    However, last time we went to the dr she found “lions” in my son’s ears. For two nights he was frightened by the lion rawring in his ear, or that’s what he said when he kept calling us to his bed. So stick with birdies.

  11. Caro says

    I would like to say “dito” to chris’s earlier comment about switching doctors. We ended up seeing a number of different doctors during my daughter’s first (very sick) winter. We found that the NP at the practice got my kids to laugh every single time. She even had my daughter asking her to look in her ear *again* after other doctors had to have me and a PA hold her down before they could look.

  12. Angele says

    I use the “catch more flies with honey” approach.

    At the 15 month visit recently, if I’d held my son down while the doctor (and then the med student after that!) looked in his ears, it would have resulted in writhing and screaming. Instead, I nibbled on his other ear until he was laughing, and then the doctor had no problem. Same with various other body parts — tickles, funny noises, etc.

    We have much better luck doing the exam with the babies in our laps than on the exam table. The moment either baby touches the table (even just to be measured), they freak out.

    Since I have twins, I also make a point of bringing my husband when both babies are going to get shots. I once went alone and had to try to comfort two hysterical babies post-shots — never again. The nurse tried to help me, but when they’re that upset they won’t be comforted by a stranger.

  13. Kelsey Nicolay says

    I have never really been afraid of doctors, but I hated having blood drawn as a child. I had to do it a lot due to a medical condition. I did fine with the exam, but when it came time for them to draw blood, I cried. After that, I made sure they drew it from my non dominant arm and I sat on my mom’s lap. I never had a problem after that but I did complain at first but got over it.

  14. Kelsey Nicolay says

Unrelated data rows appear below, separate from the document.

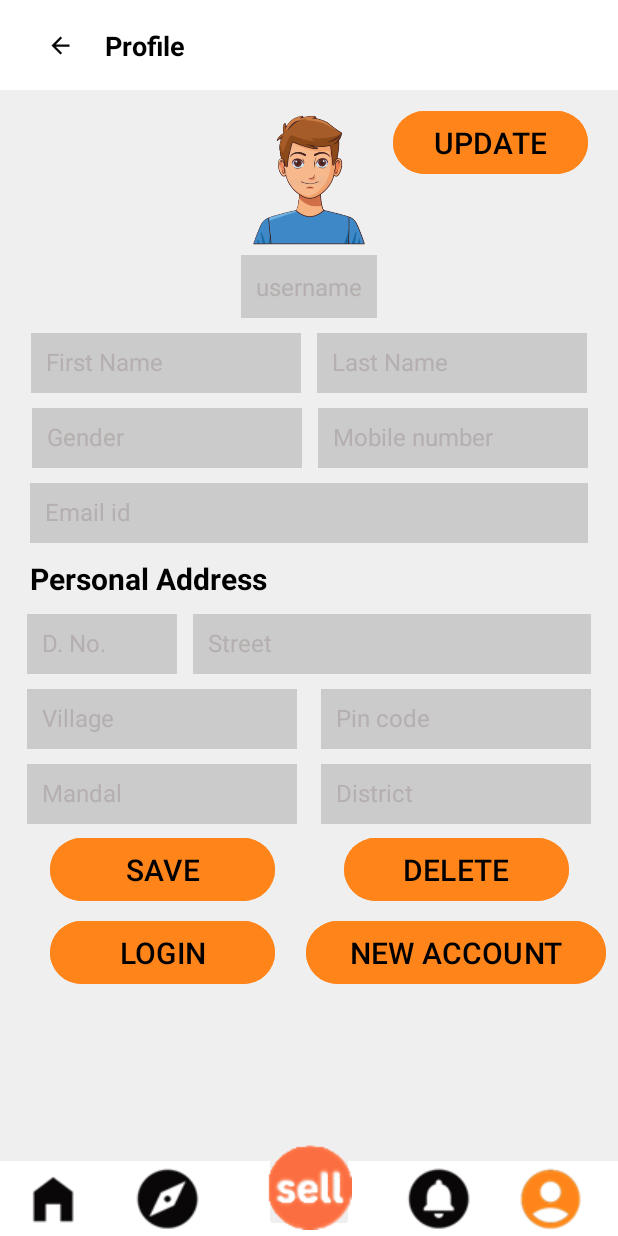
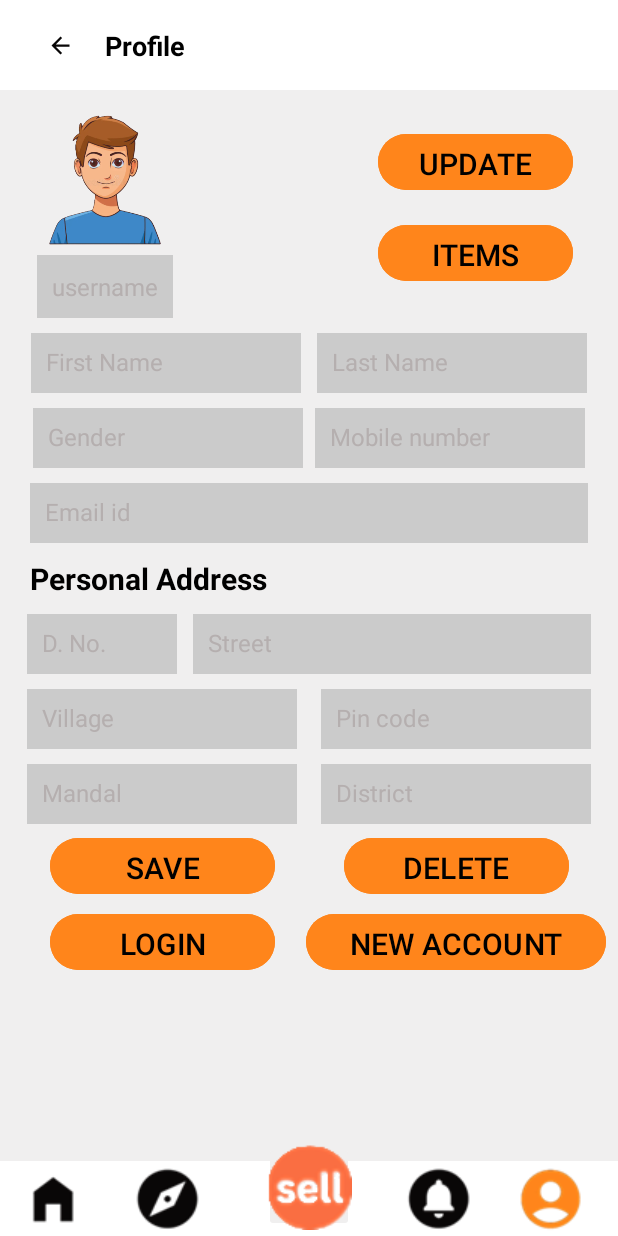
Before and after one commit to Srinivas-Kantheti-2005/Tiny-Trades-App, an Android app: the ProfileActivity screen opened directly, with no data from a screen before it, on a phone screen of 412 x 824 dp. Run offline under Robolectric (Android 15) with nearby library versions, the phone set to English and light mode, and no system bars; our stand-ins replace Room's generated code.

Commit message:
Seller profile to item details activity

```diff
--- a/app/src/main/AndroidManifest.xml
+++ b/app/src/main/AndroidManifest.xml
@@ -20,6 +20,9 @@
         android:supportsRtl="true"
         android:theme="@style/Theme.TinyTrades"
         tools:targetApi="31">
+        <activity
+            android:name=".SellerItemsPage"
+            android:exported="false" />
         <activity
             android:name=".SellActivity"
             android:exported="false" />
--- a/app/src/main/java/com/example/tinytrades/ProfileActivity.kt
+++ b/app/src/main/java/com/example/tinytrades/ProfileActivity.kt
@@ -27,13 +27,13 @@ class ProfileActivity : AppCompatActivity() {
     private lateinit var database: AppDatabase
 
     private lateinit var backbtn: ImageButton
+    private lateinit var updatebtn: Button
+    private lateinit var itemsbtn: Button
     private lateinit var homebtn: ImageButton
     private lateinit var explorebtn: ImageButton
     private lateinit var sellbtn: ImageButton
-
     private lateinit var savebtn: Button
     private lateinit var deletebtn: Button
-    private lateinit var updatebtn: Button
     private lateinit var loginbtn: Button
     private lateinit var newaccountbtn: Button
 
@@ -50,7 +50,7 @@ class ProfileActivity : AppCompatActivity() {
     private lateinit var mandal: EditText
     private lateinit var district: EditText
     private lateinit var profileImage: ImageView
-
+    @SuppressLint("MissingInflatedId")
     override fun onCreate(savedInstanceState: Bundle?) {
         super.onCreate(savedInstanceState)
         setContentView(R.layout.activity_profile)
@@ -61,16 +61,15 @@ class ProfileActivity : AppCompatActivity() {
         itemDao = database.itemDao()
 
         backbtn = findViewById(R.id.backbtn)
+        updatebtn = findViewById(R.id.update)
+        itemsbtn = findViewById(R.id.items)
         homebtn = findViewById(R.id.home)
         explorebtn = findViewById(R.id.explore)
         sellbtn = findViewById(R.id.sell)
-
         savebtn = findViewById(R.id.save)
         deletebtn = findViewById(R.id.delete)
-        updatebtn = findViewById(R.id.update)
         loginbtn = findViewById(R.id.loginpbtn)
         newaccountbtn = findViewById(R.id.newaccount)
-
         username = findViewById(R.id.username)
         firstname = findViewById(R.id.firstname)
         lastname = findViewById(R.id.lastname)
@@ -86,46 +85,48 @@ class ProfileActivity : AppCompatActivity() {
         profileImage = findViewById(R.id.profileimage)
 
         val usernameExtra = intent.getStringExtra("USERNAME") ?: ""
+
+        lifecycleScope.launch {
+            val profile = withContext(Dispatchers.IO) {
+                profileDao.getProfileByUsername(usernameExtra)
+            }
+
+            if (profile != null) {
+                populateFields(profile)
+            }
+        }
         loadProfile(usernameExtra)
 
         savebtn.setOnClickListener {
             saveProfile()
         }
-
         deletebtn.setOnClickListener {
             deleteProfile()
         }
-
         updatebtn.setOnClickListener {
             updateProfile()
         }
-
         sellbtn.setOnClickListener {
             val sellIntent = Intent(this, SellActivity::class.java)
             startActivity(sellIntent)
         }
-
         backbtn.setOnClickListener {
             onBackPressed()
         }
-
         newaccountbtn.setOnClickListener {
             val createAccountIntent = Intent(this, CreateAccount::class.java)
             startActivity(createAccountIntent)
         }
-
         loginbtn.setOnClickListener {
             val loginIntent = Intent(this, LoginPage::class.java)
             startActivity(loginIntent)
         }
-
         explorebtn.setOnClickListener {
             val exploreIntent = Intent(this, MainActivity::class.java).apply {
                 putExtra("navigate_to", "explore")
             }
             startActivity(exploreIntent)
         }
-
         homebtn.setOnClickListener {
             val homeIntent = Intent(this, MainActivity::class.java)
             startActivity(homeIntent)
@@ -156,7 +157,6 @@ class ProfileActivity : AppCompatActivity() {
         pincode.setText(profile.pinCode.toString())
         mandal.setText(profile.mandal)
         district.setText(profile.district)
-
         val profileImageResource = if (profile.gender.equals("male", ignoreCase = true)) {
             R.drawable.men
         } else {
@@ -164,7 +164,6 @@ class ProfileActivity : AppCompatActivity() {
         }
         profileImage.setImageResource(profileImageResource)
     }
-
     private fun saveProfile() {
         val userName = username.text.toString()
         val firstName = firstname.text.toString()
@@ -178,19 +177,16 @@ class ProfileActivity : AppCompatActivity() {
         val pinCode = pincode.text.toString()
         val mandalText = mandal.text.toString()
         val districtText = district.text.toString()
-
-        if (isValidProfile(firstName, lastName, genderText, mobileNo, emailId, userName, dNo, streetText, villageText, pinCode, mandalText, districtText)) {
+        if (isValidProfile(userName, emailId, firstName, lastName, genderText, mobileNo, dNo, streetText, villageText, pinCode, mandalText, districtText)) {
             val profileImage = if (genderText.equals("male", ignoreCase = true)) {
                 R.drawable.men
             } else {
                 R.drawable.women
             }
-
             lifecycleScope.launch {
                 val existingProfile = withContext(Dispatchers.IO) {
                     profileDao.getProfileByUsername(userName)
                 }
-
                 if (existingProfile == null) {
                     val newProfile = Profile(
                         username = userName,
@@ -207,7 +203,6 @@ class ProfileActivity : AppCompatActivity() {
                         district = districtText,
                         image = profileImage
                     )
-
                     withContext(Dispatchers.IO) {
                         profileDao.insert(newProfile)
                     }
@@ -218,8 +213,6 @@ class ProfileActivity : AppCompatActivity() {
             }
         }
     }
-
-
     private fun deleteProfile() {
         val emailIdValue = emailid.text.toString()
         if (emailIdValue.isEmpty()) {
@@ -236,12 +229,9 @@ class ProfileActivity : AppCompatActivity() {
                 }
                 showToast("Profile deleted successfully")
                 clearFields()
-            } else {
-                showToast("Profile not found")
             }
         }
     }
-
     private fun updateProfile() {
         val userName = username.text.toString()
         val firstName = firstname.text.toString()
@@ -255,19 +245,16 @@ class ProfileActivity : AppCompatActivity() {
         val pinCode = pincode.text.toString()
         val mandalText = mandal.text.toString()
         val districtText = district.text.toString()
-
         if (isValidProfile(firstName, lastName, genderText, mobileNo, emailId, userName, dNo, streetText, villageText, pinCode, mandalText, districtText)) {
             val profileImage = if (genderText.equals("male", ignoreCase = true)) {
                 R.drawable.men
             } else {
                 R.drawable.women
             }
-
             lifecycleScope.launch {
                 val existingProfile = withContext(Dispatchers.IO) {
                     profileDao.getProfileByEmailId(emailId)
                 }
-
                 if (existingProfile == null) {
                     showToast("Profile not found")
                 } else {
@@ -286,7 +273,6 @@ class ProfileActivity : AppCompatActivity() {
                         district = districtText,
                         image = profileImage
                     )
-
                     withContext(Dispatchers.IO) {
                         profileDao.update(updatedProfile)
                     }
@@ -295,8 +281,7 @@ class ProfileActivity : AppCompatActivity() {
             }
         }
     }
-
-    private fun isValidProfile(
+    private fun  isValidProfile(
         firstName: String,
         lastName: String,
         gender: String,
@@ -311,6 +296,10 @@ class ProfileActivity : AppCompatActivity() {
         district: String
     ): Boolean {
         return when {
+            userName.isEmpty() -> {
+                showToast("Enter username")
+                false
+            }
             firstName.isEmpty() -> {
                 showToast("Enter first name")
                 false
@@ -323,6 +312,10 @@ class ProfileActivity : AppCompatActivity() {
                 showToast("Enter gender")
                 false
             }
+            gender.equals("male", ignoreCase = true) || gender.equals("female", ignoreCase = true) -> {
+                showToast("Gender must be male or female")
+                false
+            }
             mobileNo.isEmpty() -> {
                 showToast("Enter mobile number")
                 false
@@ -331,8 +324,8 @@ class ProfileActivity : AppCompatActivity() {
                 showToast("Enter email id")
                 false
             }
-            userName.isEmpty() -> {
-                showToast("Enter username")
+            emailId.contains("@gmail.com") -> {
+                showToast("Enter valid email id")
                 false
             }
             dNo.isEmpty() -> {
@@ -362,11 +355,9 @@ class ProfileActivity : AppCompatActivity() {
             else -> true
         }
     }
-
     private fun showToast(message: String) {
         Toast.makeText(this, message, Toast.LENGTH_SHORT).show()
     }
-
     private fun clearFields() {
         username.text.clear()
         firstname.text.clear()
@@ -381,7 +372,6 @@ class ProfileActivity : AppCompatActivity() {
         mandal.text.clear()
         district.text.clear()
     }
-
     @SuppressLint("MissingSuperCall")
     override fun onBackPressed() {
         finish()
--- a/app/src/main/res/layout/activity_item_details.xml
+++ b/app/src/main/res/layout/activity_item_details.xml
@@ -75,8 +75,8 @@
     <TextView
         android:layout_width="match_parent"
         android:layout_height="wrap_content"
-        android:id="@+id/sellername"
-        android:text="@string/seller_name"
+        android:id="@+id/username"
+        android:text="@string/seller_username"
         android:textSize="16sp"
         android:textStyle="bold"
         android:textColor="@color/black"
--- a/app/src/main/res/layout/activity_profile.xml
+++ b/app/src/main/res/layout/activity_profile.xml
@@ -53,8 +53,7 @@
         android:layout_marginStart="20dp"
         android:layout_marginEnd="20dp"
         app:layout_constraintTop_toBottomOf="@id/Profile"
-        app:layout_constraintStart_toStartOf="parent"
-        app:layout_constraintEnd_toEndOf="parent"/>
+        app:layout_constraintStart_toStartOf="parent"/>
 
     <EditText
         android:layout_width="wrap_content"
@@ -79,17 +78,33 @@
 
     <Button
         android:layout_width="130dp"
-        android:layout_height="50dp"
+        android:layout_height="45dp"
         android:id="@+id/update"
         android:text="@string/update"
         android:textSize="20sp"
         android:textStyle="normal"
         android:textColor="@color/black"
         android:backgroundTint="@color/orange"
-        android:layout_marginTop="10sp"
-        android:layout_marginEnd="20dp"
+        android:layout_marginTop="25sp"
+        android:layout_marginEnd="30dp"
         app:layout_constraintEnd_toEndOf="parent"
         app:layout_constraintTop_toBottomOf="@id/Profile"/>
+
+    <Button
+        android:layout_width="130dp"
+        android:layout_height="45dp"
+        android:id="@+id/items"
+        android:text="@string/items"
+        android:textSize="20sp"
+        android:textStyle="normal"
+        android:textColor="@color/black"
+        android:backgroundTint="@color/orange"
+        android:layout_marginTop="10sp"
+        android:layout_marginBottom="25dp"
+        android:layout_marginEnd="30dp"
+        app:layout_constraintEnd_toEndOf="parent"
+        app:layout_constraintTop_toBottomOf="@id/update"
+        app:layout_constraintBottom_toTopOf="@id/lastname"/>
 
     <EditText
         android:id="@+id/firstname"
@@ -116,62 +131,65 @@
         android:id="@+id/lastname"
         android:layout_width="180dp"
         android:layout_height="40dp"
-        android:layout_marginStart="5dp"
-        android:layout_marginTop="10dp"
-        android:layout_marginEnd="20dp"
         android:autofillHints="no"
-        android:background="@color/dim_background"
         android:hint="@string/last_name"
         android:inputType="text"
         android:textSize="16sp"
         android:textStyle="normal"
-        android:padding="10dp"
         android:textColor="@color/black"
         android:textColorHint="@color/hint"
+        android:layout_marginStart="5dp"
+        android:layout_marginTop="10dp"
+        android:layout_marginEnd="20dp"
+        android:padding="10dp"
+        android:background="@color/dim_background"
+        app:layout_constraintTop_toBottomOf="@id/username"
+        app:layout_constraintStart_toEndOf="@id/firstname"
+        app:layout_constraintEnd_toEndOf="parent"
         app:layout_constraintBottom_toTopOf="@id/mobileno"
-        app:layout_constraintEnd_toEndOf="parent"
-        app:layout_constraintStart_toEndOf="@id/firstname"
-        app:layout_constraintTop_toBottomOf="@id/username"
         app:layout_constraintVertical_bias="0.0" />
 
     <EditText
         android:id="@+id/gender"
         android:layout_width="180dp"
         android:layout_height="40dp"
-        android:layout_marginStart="15dp"
-        android:layout_marginTop="10dp"
-        android:layout_marginEnd="5dp"
         android:autofillHints="no"
-        android:background="@color/dim_background"
         android:hint="@string/gender"
         android:inputType="text"
         android:textSize="16sp"
         android:textStyle="normal"
-        android:padding="10dp"
         android:textColor="@color/black"
         android:textColorHint="@color/hint"
+        android:layout_marginStart="20dp"
+        android:layout_marginTop="10dp"
+        android:layout_marginEnd="5dp"
+        android:padding="10dp"
+        android:background="@color/dim_background"
         app:layout_constraintTop_toBottomOf="@id/firstname"
         app:layout_constraintStart_toStartOf="parent"
-        app:layout_constraintEnd_toStartOf="@id/mobileno"/>
+        app:layout_constraintEnd_toStartOf="@id/mobileno"
+        app:layout_constraintBottom_toTopOf="@id/emailid"/>
 
     <EditText
         android:id="@+id/mobileno"
         android:layout_width="180dp"
         android:layout_height="40dp"
-        android:layout_marginStart="20dp"
-        android:layout_marginTop="10dp"
-        android:layout_marginEnd="20dp"
         android:autofillHints="no"
-        android:background="@color/dim_background"
         android:hint="@string/mobile_number"
         android:inputType="number"
         android:textSize="16sp"
         android:textStyle="normal"
-        android:padding="10dp"
         android:textColor="@color/black"
         android:textColorHint="@color/hint"
+        android:layout_marginTop="10dp"
+        android:layout_marginStart="0dp"
+        android:layout_marginEnd="20dp"
+        android:padding="10dp"
+        android:background="@color/dim_background"
+        app:layout_constraintTop_toBottomOf="@id/lastname"
+        app:layout_constraintStart_toEndOf="@id/gender"
         app:layout_constraintEnd_toEndOf="parent"
-        app:layout_constraintTop_toBottomOf="@id/lastname" />
+        app:layout_constraintVertical_bias="0.0"/>
 
     <EditText
         android:id="@+id/emailid"
@@ -189,9 +207,9 @@
         android:padding="10dp"
         android:textColor="@color/black"
         android:textColorHint="@color/hint"
-        app:layout_constraintEnd_toEndOf="@id/lastname"
-        app:layout_constraintStart_toStartOf="@id/firstname"
-        app:layout_constraintTop_toBottomOf="@id/mobileno" />
+        app:layout_constraintTop_toBottomOf="@id/gender"
+        app:layout_constraintStart_toStartOf="parent"
+        app:layout_constraintEnd_toEndOf="parent"/>
 
     <TextView
         android:id="@+id/address"
@@ -323,24 +341,22 @@
         app:layout_constraintEnd_toEndOf="@id/pincode" />
 
     <Button
+        android:id="@+id/save"
         android:layout_width="150dp"
-        android:layout_height="50dp"
-        android:id="@+id/save"
+        android:layout_height="45dp"
+        android:layout_marginTop="5dp"
+        android:backgroundTint="@color/orange"
         android:text="@string/save"
+        android:textColor="@color/black"
         android:textSize="20sp"
         android:textStyle="normal"
-        android:textColor="@color/black"
-        android:backgroundTint="@color/orange"
-        android:layout_marginStart="0dp"
-        android:layout_marginTop="5dp"
-        android:layout_marginEnd="0dp"
-        app:layout_constraintTop_toBottomOf="@id/mandal"
+        app:layout_constraintEnd_toEndOf="@id/mandal"
         app:layout_constraintStart_toStartOf="@id/mandal"
-        app:layout_constraintEnd_toEndOf="@id/mandal"/>
+        app:layout_constraintTop_toBottomOf="@id/mandal" />
 
     <Button
         android:layout_width="150dp"
-        android:layout_height="50dp"
+        android:layout_height="45dp"
         android:id="@+id/delete"
         android:text="@string/delete"
         android:textSize="20sp"
@@ -356,7 +372,7 @@
 
     <Button
         android:layout_width="150dp"
-        android:layout_height="50dp"
+        android:layout_height="45dp"
         android:id="@+id/loginpbtn"
         android:text="@string/login_profile"
         android:textSize="20sp"
@@ -372,7 +388,7 @@
 
     <Button
         android:layout_width="200dp"
-        android:layout_height="50dp"
+        android:layout_height="45dp"
         android:id="@+id/newaccount"
         android:text="@string/new_account"
         android:textSize="20sp"
--- a/app/src/main/res/layout/seller_item_layout.xml
+++ b/app/src/main/res/layout/seller_item_layout.xml
@@ -7,8 +7,8 @@
     android:layout_height="200dp"
     android:id="@+id/sellerCardView"
     android:layout_marginTop="0dp"
-    android:layout_marginStart="0dp"
-    android:layout_marginEnd="0dp"
+    android:layout_marginStart="5dp"
+    android:layout_marginEnd="5dp"
     android:layout_marginBottom="0dp"
     app:layout_constraintStart_toStartOf="parent"
     app:layout_constraintEnd_toEndOf="parent"
--- a/app/src/main/res/values/strings.xml
+++ b/app/src/main/res/values/strings.xml
@@ -61,4 +61,6 @@
     <string name="gallery">GALLERY</string>
     <string name="enter_your_email_id">Enter your email id</string>
     <string name="quantity">Quantity</string>
+    <string name="items">ITEMS</string>
+    <string name="seller_username">Seller Username</string>
 </resources>
```
Also changed, not shown: app/src/main/java/com/example/tinytrades/ItemDetailsActivity.kt (+9 -10 lines), app/src/main/java/com/example/tinytrades/SellActivity.kt (+13 -8 lines), app/src/main/java/com/example/tinytrades/SellerProfileActivity.kt (+23 -22 lines), app/src/main/java/com/example/tinytrades/SellerRecyclerViewAdapter.kt (+13 -0 lines), app/src/main/res/layout/activity_create_account.xml (+4 -4 lines), app/src/main/res/layout/activity_sell.xml (+21 -52 lines).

    I find that the nurse practitioners tend to be more personable. At my pediatricians, I never cared for my doctor, but they had a nurse practitioner who we always tried to see for our physicals. Even now, I still prefer to see nurse practitioners because they tend to relate better to nervous patients.